The boat had to take refuge there after breaking her mast but Ross made the most of the situation with a string of superb video diaries, one of which was later used on the top American TV programme, The Today Show.
His work on Leg 3 included a live interview with UK Minister for Universities and Science David Willetts and the EU’s Vice President of the European Commission, Commissioner for Enterprise and Industry, Antonio Tajani.
“British satellite technology is enabling one of the world’s most exciting yachting events to be broadcast globally to millions of smartphones and computers,” said Willetts. “This is testament to the continued success of the UK space industry and innovative companies like Inmarsat.” MORE STORY
HOTLINK – PUMA Ocean Racing may have missed out on a podium position in Leg 3 but they proved Mar Mostro’s potential as they picked up the IWC Speed Record Challenge trophy for the leg with a 24-hour run of 355.89 nautical miles.
Ken Read’s men join the crews of CAMPER with Emirates Team New Zealand and Groupama sailing team, recipients of the Legs 1 and 2 distance awards, in the trophy winner’s club.
PUMA set the bar late in the leg, sailing the top 24-hour distance on February 4 as they straight-lined past Vietnam towards Sanya.
Skipper Ken Read said the win was proof that he had great boat, which was designed by Juan Kouyoumdjian, and a solid crew capable of anything.
“Imagine what we could have done if we had pulled our mainsail up,” joked Read. “We’ve always been happy with our boat, and this goes to show we have a persistent crew, doing what they do best — constantly working to make the boat go faster.”
A trophy is awarded at the end of each leg to the team recording the greatest distance over a 24-hour period by the Volvo Ocean Race’s Official Timekeeper IWC Schaffhausen.
The overall greatest 24-hour distance over the entire eight months of the race will land all 11 members of the winning crew with an IWC Portuguese Yacht Club Chronograph Edition ‘Volvo Ocean Race 2011-12’ MORE STORY
HOTLINK– Volvo Ocean Race meteorologist Gonzalo Infante says the next 12 hours could be key to determining the eventual Leg 3 winner and will give a clear indication whether or not the bold easterly move by Puma Ocean Racing powered by Berg will pay off.
Tonight the VOR fleet are facing 25 knot winds and steep waves, testing both the crews and their boats as they close on the Vietnam coast.
Puma were a distant third when they split from the fleet to head east, but Infante says based on the latest data they now stand a better than average chance of getting themselves right back in the fight to win the second stage of Leg 3. ‘They are beginning to look strong,’ Infante said. ‘But there is risk as well.

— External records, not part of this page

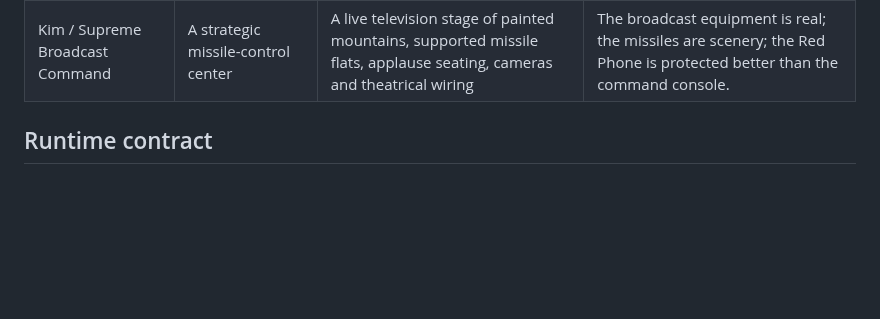
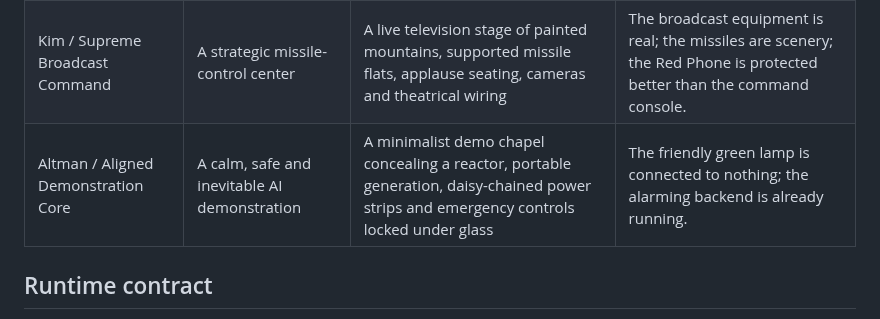
Before and after one commit to Daniele-Cangi/civic-nightmare, a Markdown page: docs/AUTHORITY_INTERIOR_ART_DIRECTION.md, the part around the change. Drawn GitHub-style; blank space fills up the shorter version.

```diff
--- a/docs/AUTHORITY_INTERIOR_ART_DIRECTION.md
+++ b/docs/AUTHORITY_INTERIOR_ART_DIRECTION.md
@@ -31,6 +31,7 @@ Optional interiors use the same gameplay contract but expose a different kind of
 |---|---|---|---|
 | Xi / Harmonious Observation | A perfectly ordered continuity command | A symmetrical surveillance room in which every camera, cable and firewall model converges on one visitor chair | The screens are expensive and blank; the room gathers more information about its guest than about the outside world. |
 | Kim / Supreme Broadcast Command | A strategic missile-control center | A live television stage of painted mountains, supported missile flats, applause seating, cameras and theatrical wiring | The broadcast equipment is real; the missiles are scenery; the Red Phone is protected better than the command console. |
+| Altman / Aligned Demonstration Core | A calm, safe and inevitable AI demonstration | A minimalist demo chapel concealing a reactor, portable generation, daisy-chained power strips and emergency controls locked under glass | The friendly green lamp is connected to nothing; the alarming backend is already running. |
 
 ## Runtime contract
 
```
Also changed, not shown: README.md (+1 -1 lines), assets/interiors/neural_core_aligned_demo_v1.png (added), 2 other files.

Their position to the east of the fleet means they will benefit from the expected right shift in the wind and they will avoid the worst of the adverse current along the Vietnamese coast. ‘However, they will have to pass through an area called ‘Dangerous Ground’ with uncharted rocks and other obstacles to negotiate. It’s risk and reward but it could pay off for them.’
Latest weather forecasts suggest the strong winds forecast for tonight may only reach 25 rather than 35 knots, but with waves up to four metres Infante says the teams will still have their hands full to slow their boats down and avoid any major damage.
‘The crews start depowering the boats in 17 knots of breeze and anything more does not make them go any faster and increases the risk of damage,’ he said.
Infante also said Puma could gain from avoiding the backbreaking work of continually tacking along Vietnam’s coast which leaders Team Telefónica, second placed Groupama sailing team, third placed Camper with Emirates Team New Zealand and fourth placed Abu Dhabi Ocean Racing will have to endure on their way to Sanya. ‘Tonight will be an important one,’ Infante said. ‘In the morning we will start to see which side is paying.’ MORE
MOVING PICTURES- PUMA Ocean Racing powered by BERG team navigator Tom Addis explains the strategy behind tacking and stacking. Each tack or gybe requires all gear stowed down below to be moved from side to side, or “stacked”, by Mar Mostro’s crew in order to maintain proper weight balance.